You’ll find fingerprint readers on a lot of enterprise-model laptop computers, too. On these, the fingerprint reader is just an alternate authenticator to Windows, so Windows will still let you log in with your password if the fingerprint reader doesn’t work. It does (by design) reduce your security a bit — but once again, not much, because if someone is trying to break in via the fingerprint reader then they must have physical possession of your computer, and they’re going to get in anyway. The only protection against that is to enable BitLocker in PIN mode — that is, full-disk encryption with a PIN code required at power-on to decrypt the hard disk, and even then you’re only really safe if your computer comes with a TPM (which most business laptops do, but most other PCs do not.) Most people don’t do this, which means fingerprint or password, your data is easily accessible to someone who has possession of your PC.
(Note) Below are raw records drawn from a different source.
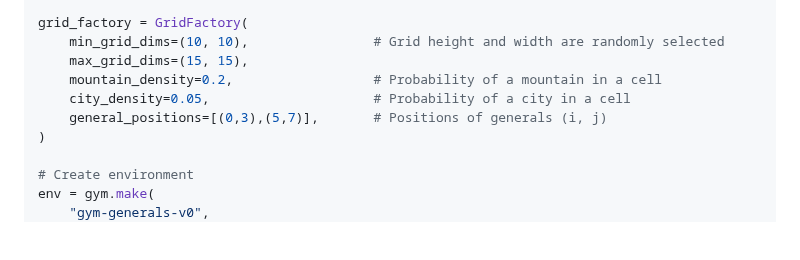
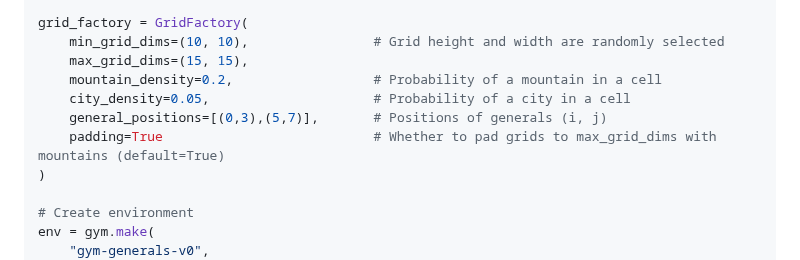
Before and after one commit to strakam/generals-bots, a Markdown page: README.md, the part around the change. Rendered like a GitHub page; blank space fills up the shorter version.

Commit message:
docs: Update doc examples

```diff
--- a/README.md
+++ b/README.md
@@ -89,6 +89,7 @@ grid_factory = GridFactory(
     mountain_density=0.2,                  # Probability of a mountain in a cell
     city_density=0.05,                     # Probability of a city in a cell
     general_positions=[(0,3),(5,7)],       # Positions of generals (i, j)
+    padding=True                           # Whether to pad grids to max_grid_dims with mountains (default=True)
 )
 
 # Create environment
```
So all told, there’s not much reason not to use fingerprint unlock on a phone, since phone unlock is not normally a boundary where we expect much security (as our usual mechanisms — either “swipe to unlock” or a 4-digit PIN code with unlimited guesses allowed — provide very little security anyway.) But from a systems design perspective, if you want real security, fingerprint should not be treated as an authenticator, regardless of the technology being employed.